The growth is surgically removed, biopsied and, if it’s determined to be a melanoma, the aggressiveness of the tumour is graded from one to three. More extensive surgery may be required to cure the disease or at least postpone recurrence by removing a larger volume of surrounding tissue. Radiographs will also be taken to check for signs of it spreading to the chest and abdomen. In a cat with an ocular melanoma, removing the eye is often curative and although this sounds dramatic, it is a fantastic option for the cat compared to its likely rapid death if surgery is not undertaken.
If full surgical removal isn’t achieved, a veterinary oncology specialist and radiation therapy can be used for further chances of a cure. Unfortunately, chemotherapy has been disappointing and malignant melanoma is felt to be resistant to the drugs available at the moment.
Squamous Cell Carcinoma
The squamous cell carcinoma is often one of the most heartbreaking tumours our pets can develop. Initially, the tumour is local and rapidly invasive and doesn’t spread to other parts of the body until late in its course. Potential surgical removal and cure is possible but only if the animal is presented for veterinary treatment early when the tumour is at a small size. Sadly, these tumours tend to arise in locations where surgery is challenging, for example, the nose, or where the tumour isn’t detectable until surgery is no longer possible.
Initially, these cancers present as a red ulceration or erosion of the skin surface, often not raised, usually sensitive, and prone to repeated episodes of bleeding or crusting. They can begin as tiny red patches, a few millimetres across, most commonly on the bridge of the nose or margins of the ears. Later they can become larger, swollen distortions of the surrounding tissue, in some cases eating away large sections of raw, inflamed tissue.
If you notice any new, small red erosions or scabs, especially on a white or unpigmented area of skin, get them checked. Because of their very slow internal spread via blood and lymphatics, these tumours offer a fantastic chance of complete surgical cure, but only if they are treated early enough.
Be very suspicious of any wounds or scratch-type lesions on your pet that don’t heal within a couple of weeks. A simple skin scraping can be done on any small suspect area to gather cells for microscopic examination, to accurately confirm or deny the presence of cancer or pre-cancerous cells.

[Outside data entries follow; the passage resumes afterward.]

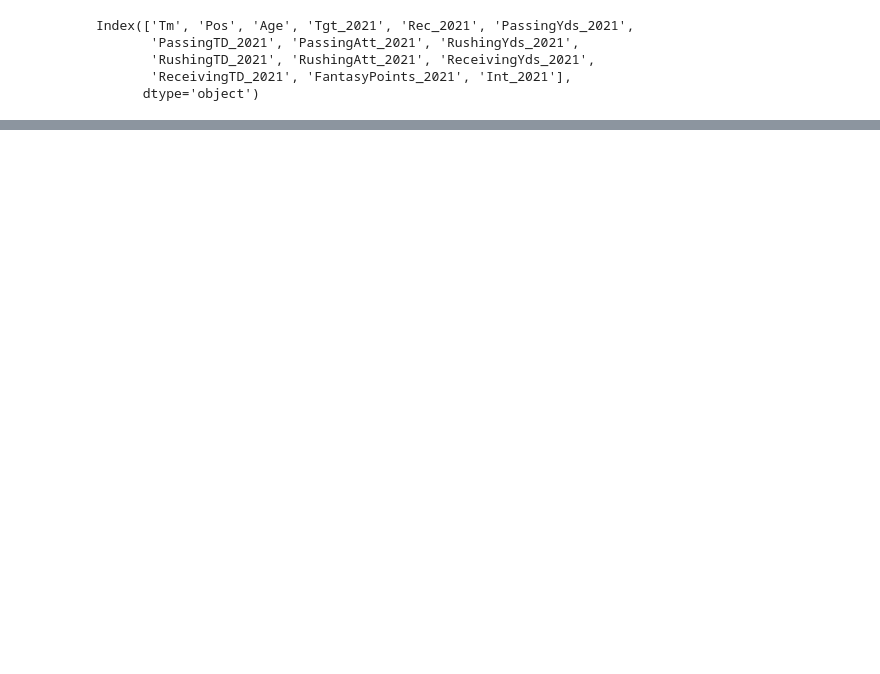
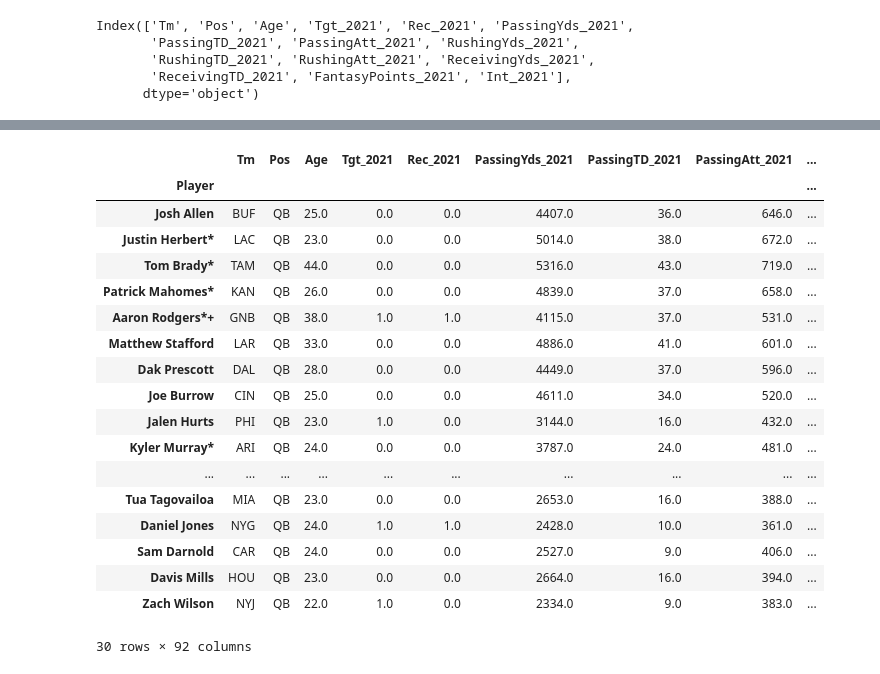
Before and after one commit to apalacios1/NFL_Fantasy_Points_Predictor-, a Jupyter notebook: Data.ipynb, the cells around one changed output, grey strips where cells are left out. Saved outputs shown, nothing was run; the diff lists cells and outputs as text; code cells hidden in the pictures; blank space fills up the shorter version.

```diff
--- a/Data.ipynb
+++ b/Data.ipynb
@@ -205,0 +233,22 @@ histogram_creator(df=RB_df, range=30, column='rush_attempt_2021')
+# %%
+QB_df.head(30)
+# %% [output]
+|  | Tm | Pos | Age | Tgt_2021 | Rec_2021 | PassingYds_2021 | PassingTD_2021 | PassingAtt_2021 | ... |
+| Player |  |  |  |  |  |  |  |  | ... |
+| Josh Allen | BUF | QB | 25.0 | 0.0 | 0.0 | 4407.0 | 36.0 | 646.0 | ... |
+| Justin Herbert* | LAC | QB | 23.0 | 0.0 | 0.0 | 5014.0 | 38.0 | 672.0 | ... |
+| Tom Brady* | TAM | QB | 44.0 | 0.0 | 0.0 | 5316.0 | 43.0 | 719.0 | ... |
+| Patrick Mahomes* | KAN | QB | 26.0 | 0.0 | 0.0 | 4839.0 | 37.0 | 658.0 | ... |
+| Aaron Rodgers*+ | GNB | QB | 38.0 | 1.0 | 1.0 | 4115.0 | 37.0 | 531.0 | ... |
+| Matthew Stafford | LAR | QB | 33.0 | 0.0 | 0.0 | 4886.0 | 41.0 | 601.0 | ... |
+| Dak Prescott | DAL | QB | 28.0 | 0.0 | 0.0 | 4449.0 | 37.0 | 596.0 | ... |
+| Joe Burrow | CIN | QB | 25.0 | 0.0 | 0.0 | 4611.0 | 34.0 | 520.0 | ... |
+| Jalen Hurts | PHI | QB | 23.0 | 1.0 | 0.0 | 3144.0 | 16.0 | 432.0 | ... |
+| Kyler Murray* | ARI | QB | 24.0 | 0.0 | 0.0 | 3787.0 | 24.0 | 481.0 | ... |
+| ... | ... | ... | ... | ... | ... | ... | ... | ... | ... |
+| Tua Tagovailoa | MIA | QB | 23.0 | 0.0 | 0.0 | 2653.0 | 16.0 | 388.0 | ... |
+| Daniel Jones | NYG | QB | 24.0 | 1.0 | 1.0 | 2428.0 | 10.0 | 361.0 | ... |
+| Sam Darnold | CAR | QB | 24.0 | 0.0 | 0.0 | 2527.0 | 9.0 | 406.0 | ... |
+| Davis Mills | HOU | QB | 23.0 | 0.0 | 0.0 | 2664.0 | 16.0 | 394.0 | ... |
+| Zach Wilson | NYJ | QB | 22.0 | 1.0 | 0.0 | 2334.0 | 9.0 | 383.0 | ... |
+30 rows × 92 columns
```
Also changed, not shown: parts of 9 cells of this notebook.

Keep your pets out of the sun, especially in the middle of the day, and apply safe sunscreen daily during the summer. Check them over regularly and thoroughly for any skin lesions, and get veterinary help and advice if something pops up. As it is impossible for any vet to know what skin lesions may be by simply looking at them, request to have samples collected. These can be done painlessly, safely and simply – and can help you and your vet choose the right path for your pet’s future.
Hope for the future
An amazing vaccine has recently been developed in the United States for melanomas. An enzyme called tyrosinase has been found to be crucial to the melanocyte’s ability to produce pigment. By using human tyrosinase as a stimulator, the patient’s immune system can be tricked into attacking the melanoma cells. It is given in four doses at two-week intervals, with booster shots given every six months, doubling the life expectancy in some patients. However, the vaccine is exceptionally expensive and at present is only available in New Zealand through a single veterinary oncology specialist.
Source: Dr Alex Merose